WHEAT

  • Higher wheat prices

Speculative fund short covering has driven wheat futures higher in recent days, led primarily by gains in the Paris market. The May 2024 contract breached €200/t on Tuesday which was the market's highest level since 27th February 2024.

The funds had built record short positions in the Paris wheat market but improved physical wheat demand, Black Sea supply concerns and EU political moves have been the catalysts to trigger a need to reduce the exposure to potentially higher prices.

The EU failed to publish its weekly update on EU wheat export sales, but progress has been brisk of late and catching up on last year's pace.

There's a strong vessel line up in France, with numerous vessels loading for China throughout this month which highlights physical price support. There were misreports of cancellations by The French Ministry of Agriculture and Food last week which didn't materialise. However, China's wheat imports in general for first two months of the year are put at 2.5 million tonnes by customs, which is 17% down on last year.

  • 2024 reality dawns

The UK 2024 wheat price premium over old crop prices has widened further, with November '24 prices now over £20/t higher than May 2024.

The Agricultural and Horticulture Development Board (AHDB) published the results of its revised early bird survey for March. It cut 260,000 hectares from estimates farmers made for the 2023 harvest, putting the UK wheat area at only 1.463 million hectares.

This is a result of persistent rainfall and waterlogged fields hampering normal drilling practice, and what is drilled isn't satisfactory.

Over the past 15 years, the UK wheat yield has ranged from seven to nine tonnes per hectare, suggesting the high end of this range would produce a wheat crop of 13 million tonnes, the lower end could potentially be just 10 million tonnes. Given the poor condition for many winter wheat crops, a yield towards the lower end seems entirely possible. 


BARLEY

  • Low prices slowing supply

Feed barley trades have been slow this week. Farm selling of old crop has continued at a subdued pace, with supply coming forward only where the need for cash or storage outweighs the want for higher prices.

Lack of supply is supporting old crop prices, however, compounders bought barley at the end of February/start of March so are not motivated to bid up the prices now.

Old crop feed exports are still materially behind previous years which is further adding to the bearish price dynamic.

Malting barley prices have held onto last week's gains.
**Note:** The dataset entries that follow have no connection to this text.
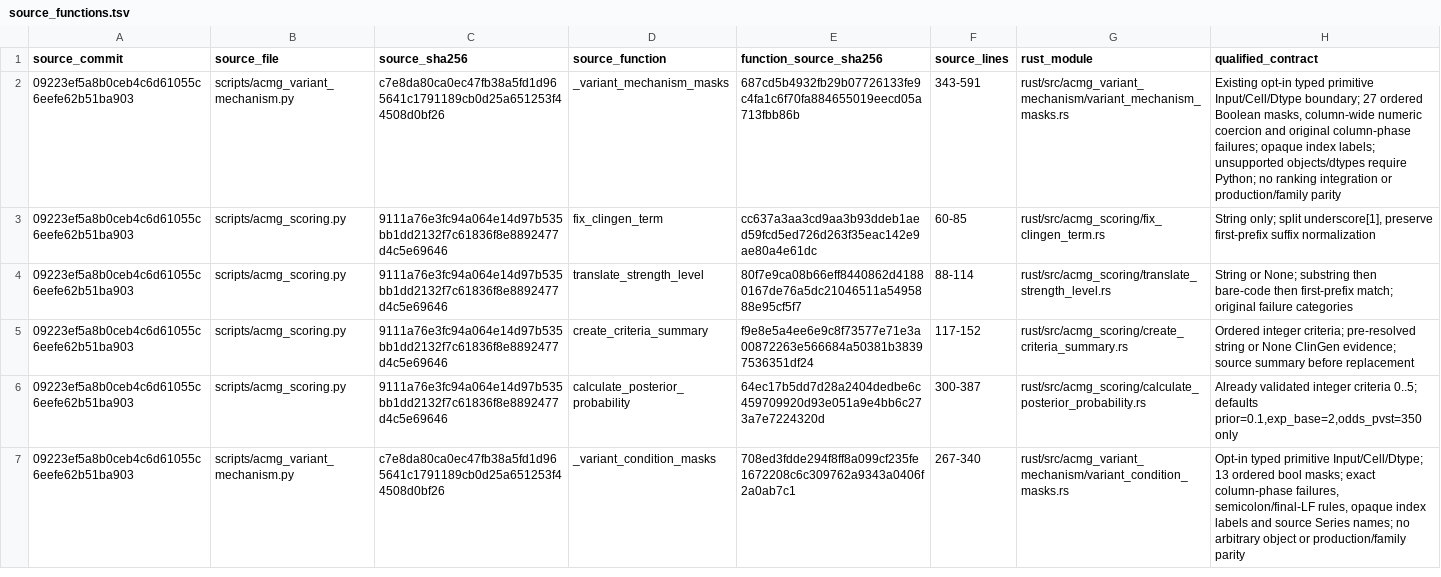
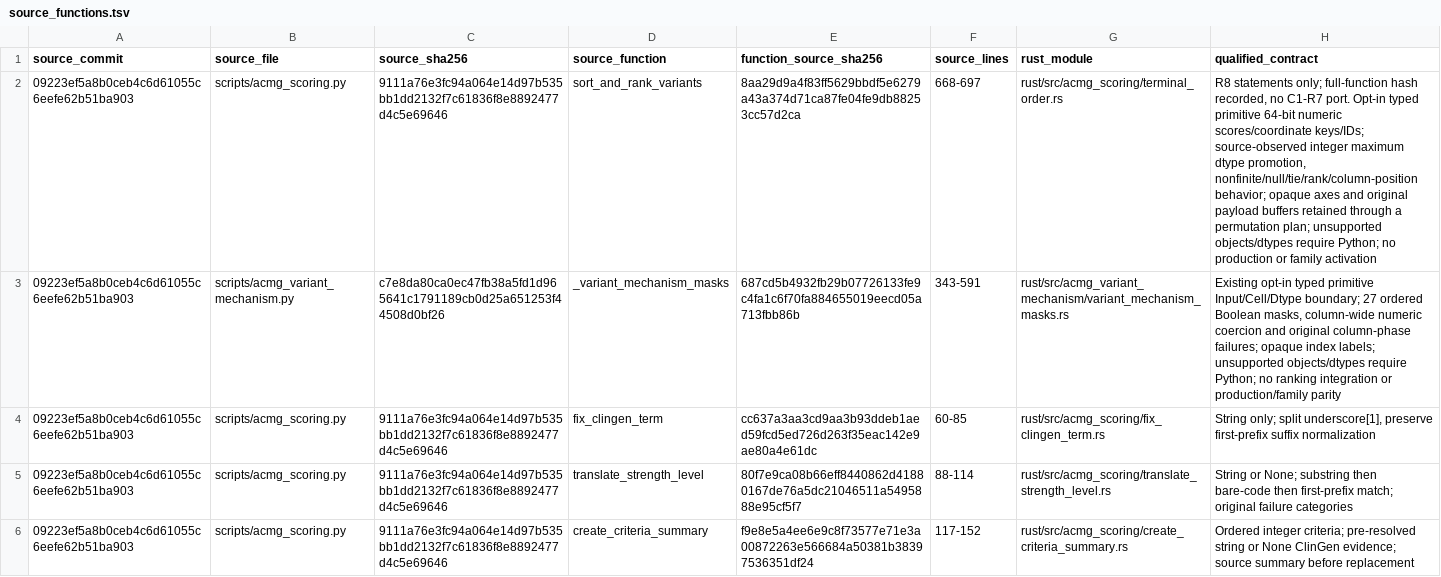
Before and after one commit to yangyxt/PriVA, a TSV file: rust/source_functions.tsv, drawn as a sheet; only a part is shown; the shorter side is filled out with more unchanged rows; the diff names each change by its address in the sheet, - before the commit and + after, or states it on an @@ line.

Commit message:
Add typed R8 terminal ordering while preserving original payload buffers
1514363.3253: 84 exact/6 native source failures/1 Python fallback; integer supplement 15/0/0; 97 Rust tests. Final pins: 39fc412a2d1a2f2dfa8b9a0ec8daef2224f6afacb47acc294b7c6c20da835ac5.

Original ranking source: 09223ef5a8b0ceb4c6d61055c6eefe62b51ba903; frozen overlays and producing receipts remain authoritative.
Source audit baseline: 76444b92f79fc20df125d80d5905117530050870
Frozen source content SHA256: a7ad05e4e1d3d0e4d2a806f363a019ae701081cfd9840df4089d14566a77a52a
Granular group: terminal_order
No production activation or new scientific/family acceptance.

```diff
--- a/rust/source_functions.tsv
+++ b/rust/source_functions.tsv
+row 2: 09223ef5a8b0ceb4c6d61055c6eefe62b51ba903 | scripts/acmg_scoring.py | 9111a76e3fc94a064e14d97b535bb1dd2132f7c61836f8e8892477d4c5e69646 | sort_and_rank_variants | 8aa29d9a4f83ff5629bbdf5e6279a43a374d71ca87fe04fe9db88253cc57d2ca | 668-697 | rust/src/acmg_scoring/terminal_order.rs | R8 statements only; full-function hash recorded, no C1-R7 port. Opt-in typed primitive 64-bit numeric scores/coordinate keys/IDs; source-observed integer maximum dtype promotion, nonfinite/null/tie/rank/column-position behavior; opaque axes and original payload buffers retained through a permutation plan; unsupported objects/dtypes require Python; no production or family activation
```
Also changed, not shown: 10 other files.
With a much busier export schedule throughout this season in comparison to feed, there is not the same weighty supply nationally.

  • Weather watch on new crop
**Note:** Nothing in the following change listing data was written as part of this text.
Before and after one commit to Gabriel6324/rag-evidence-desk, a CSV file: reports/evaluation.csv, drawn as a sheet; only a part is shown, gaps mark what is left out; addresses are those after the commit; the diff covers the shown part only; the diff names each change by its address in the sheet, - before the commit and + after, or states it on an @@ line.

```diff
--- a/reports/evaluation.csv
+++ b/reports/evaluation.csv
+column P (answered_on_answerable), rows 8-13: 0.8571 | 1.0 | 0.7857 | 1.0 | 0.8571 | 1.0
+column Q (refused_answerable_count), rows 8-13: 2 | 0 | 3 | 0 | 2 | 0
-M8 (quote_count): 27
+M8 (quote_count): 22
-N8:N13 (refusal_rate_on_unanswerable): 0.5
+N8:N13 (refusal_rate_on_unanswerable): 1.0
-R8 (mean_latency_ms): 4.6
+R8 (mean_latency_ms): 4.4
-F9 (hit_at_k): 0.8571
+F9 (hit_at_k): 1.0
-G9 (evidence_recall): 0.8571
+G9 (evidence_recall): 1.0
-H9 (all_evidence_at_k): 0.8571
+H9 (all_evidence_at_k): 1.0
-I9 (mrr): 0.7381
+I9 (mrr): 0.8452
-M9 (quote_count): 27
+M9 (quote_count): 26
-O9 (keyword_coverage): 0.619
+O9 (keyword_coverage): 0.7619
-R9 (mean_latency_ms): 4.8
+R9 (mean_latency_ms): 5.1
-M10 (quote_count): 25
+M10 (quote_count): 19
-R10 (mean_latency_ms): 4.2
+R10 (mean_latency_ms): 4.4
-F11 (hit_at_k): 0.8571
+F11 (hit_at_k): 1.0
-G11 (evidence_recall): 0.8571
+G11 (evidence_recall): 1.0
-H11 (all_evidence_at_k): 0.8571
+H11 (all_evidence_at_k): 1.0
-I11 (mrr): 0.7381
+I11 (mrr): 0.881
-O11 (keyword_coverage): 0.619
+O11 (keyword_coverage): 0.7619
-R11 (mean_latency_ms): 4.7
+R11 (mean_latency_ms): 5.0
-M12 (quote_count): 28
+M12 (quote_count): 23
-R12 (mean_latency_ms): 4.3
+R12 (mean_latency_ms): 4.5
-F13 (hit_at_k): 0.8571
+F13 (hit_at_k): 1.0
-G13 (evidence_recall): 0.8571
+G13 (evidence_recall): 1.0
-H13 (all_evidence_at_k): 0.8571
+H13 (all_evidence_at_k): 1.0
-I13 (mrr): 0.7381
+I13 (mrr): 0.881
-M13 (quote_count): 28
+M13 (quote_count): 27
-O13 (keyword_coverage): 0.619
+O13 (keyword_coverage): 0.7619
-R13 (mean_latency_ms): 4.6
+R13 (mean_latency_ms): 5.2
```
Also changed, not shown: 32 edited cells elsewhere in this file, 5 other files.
It is still too early to tell how the winter barley that was planted is fairing, but preliminary reports show a mixed picture nationally.

Spring barley planting is progressing more in the southwest than any other region, with some pockets of progress on lighter land elsewhere in England.
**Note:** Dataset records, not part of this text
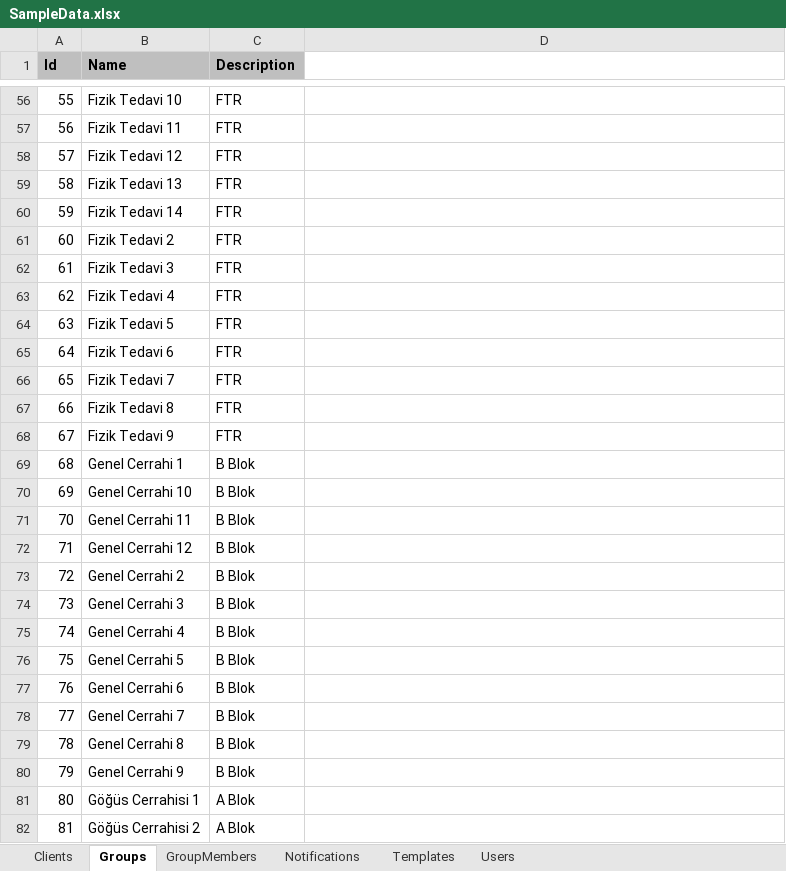
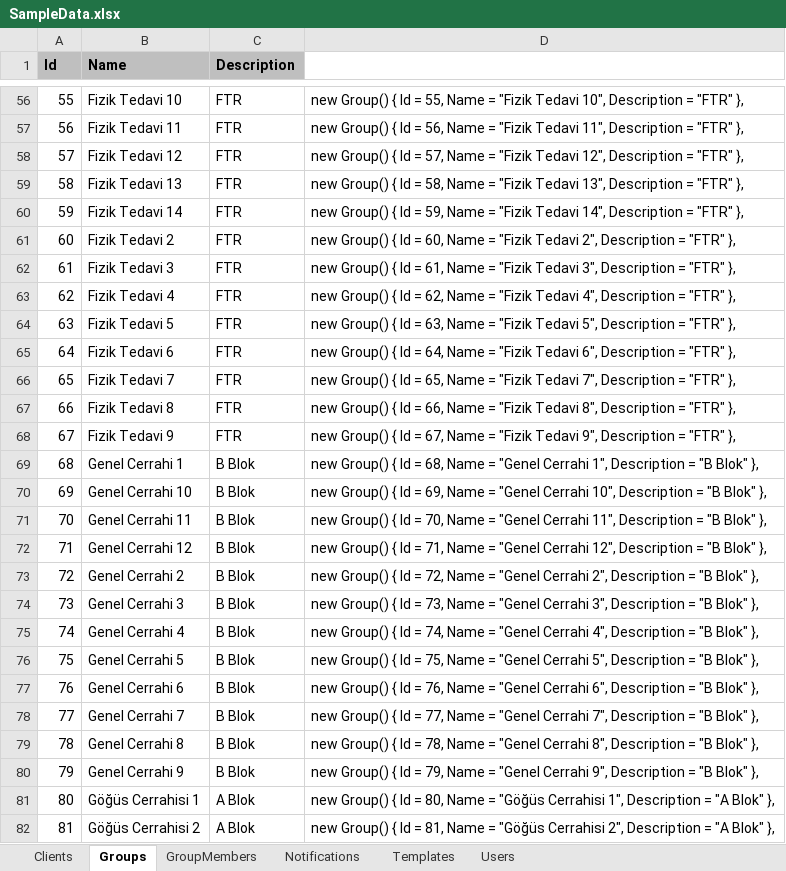
Before and after one commit to gokalpi/Announcer, an Excel workbook: SampleData.xlsx, sheet Groups, drawn as a sheet; only a part is shown, gaps mark what is left out; values as stored, in another font and other column widths than the file's, no borders; conditional formats not drawn; the diff covers the shown part only; the diff names each change by its address in the sheet, - before the commit and + after, or states it on an @@ line.

```diff
--- a/SampleData.xlsx (sheet Groups)
+++ b/SampleData.xlsx (sheet Groups)
-D56: (empty)
+D56: new Group() { Id = 55, Name = "Fizik Tedavi 10", Description = "FTR" },
-D57: (empty)
+D57: new Group() { Id = 56, Name = "Fizik Tedavi 11", Description = "FTR" },
-D58: (empty)
+D58: new Group() { Id = 57, Name = "Fizik Tedavi 12", Description = "FTR" },
-D59: (empty)
+D59: new Group() { Id = 58, Name = "Fizik Tedavi 13", Description = "FTR" },
-D60: (empty)
+D60: new Group() { Id = 59, Name = "Fizik Tedavi 14", Description = "FTR" },
-D61: (empty)
+D61: new Group() { Id = 60, Name = "Fizik Tedavi 2", Description = "FTR" },
-D62: (empty)
+D62: new Group() { Id = 61, Name = "Fizik Tedavi 3", Description = "FTR" },
-D63: (empty)
+D63: new Group() { Id = 62, Name = "Fizik Tedavi 4", Description = "FTR" },
-D64: (empty)
+D64: new Group() { Id = 63, Name = "Fizik Tedavi 5", Description = "FTR" },
-D65: (empty)
+D65: new Group() { Id = 64, Name = "Fizik Tedavi 6", Description = "FTR" },
-D66: (empty)
+D66: new Group() { Id = 65, Name = "Fizik Tedavi 7", Description = "FTR" },
-D67: (empty)
+D67: new Group() { Id = 66, Name = "Fizik Tedavi 8", Description = "FTR" },
-D68: (empty)
+D68: new Group() { Id = 67, Name = "Fizik Tedavi 9", Description = "FTR" },
-D69: (empty)
+D69: new Group() { Id = 68, Name = "Genel Cerrahi 1", Description = "B Blok" },
-D70: (empty)
+D70: new Group() { Id = 69, Name = "Genel Cerrahi 10", Description = "B Blok" },
-D71: (empty)
+D71: new Group() { Id = 70, Name = "Genel Cerrahi 11", Description = "B Blok" },
-D72: (empty)
+D72: new Group() { Id = 71, Name = "Genel Cerrahi 12", Description = "B Blok" },
-D73: (empty)
+D73: new Group() { Id = 72, Name = "Genel Cerrahi 2", Description = "B Blok" },
-D74: (empty)
+D74: new Group() { Id = 73, Name = "Genel Cerrahi 3", Description = "B Blok" },
-D75: (empty)
+D75: new Group() { Id = 74, Name = "Genel Cerrahi 4", Description = "B Blok" },
-D76: (empty)
+D76: new Group() { Id = 75, Name = "Genel Cerrahi 5", Description = "B Blok" },
-D77: (empty)
+D77: new Group() { Id = 76, Name = "Genel Cerrahi 6", Description = "B Blok" },
-D78: (empty)
+D78: new Group() { Id = 77, Name = "Genel Cerrahi 7", Description = "B Blok" },
-D79: (empty)
+D79: new Group() { Id = 78, Name = "Genel Cerrahi 8", Description = "B Blok" },
-D80: (empty)
+D80: new Group() { Id = 79, Name = "Genel Cerrahi 9", Description = "B Blok" },
-D81: (empty)
+D81: new Group() { Id = 80, Name = "Göğüs Cerrahisi 1", Description = "A Blok" },
-D82: (empty)
+D82: new Group() { Id = 81, Name = "Göğüs Cerrahisi 2", Description = "A Blok" },
```
Also changed, not shown: 233 edited cells elsewhere in this sheet, sheet Notifications, sheet GroupMembers, sheet Clients, sheet Templates, 12 other files.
We are still well within the planting window so it's not too late for more crops to go in. Weather, particularly UK rainfall, is a key watch point for the rest of March onwards to try and get a clearer picture of new crop malting barley quality. 


OILSEED RAPE

  • Rapeseed values continued to improve after a combination of factors

The current short position that funds hold in MATIF rapeseed is rapidly deteriorating, as trade shorts look to buy back into the market and exit their positions.

Additionally, there were recent rumours of the EU applying 50% import taxes on Russian oilseeds and its products, which would be supportive of end product prices.

The final main factor for recent price increases is a wave of crusher buying, partly driven by biodiesel producers for the summer.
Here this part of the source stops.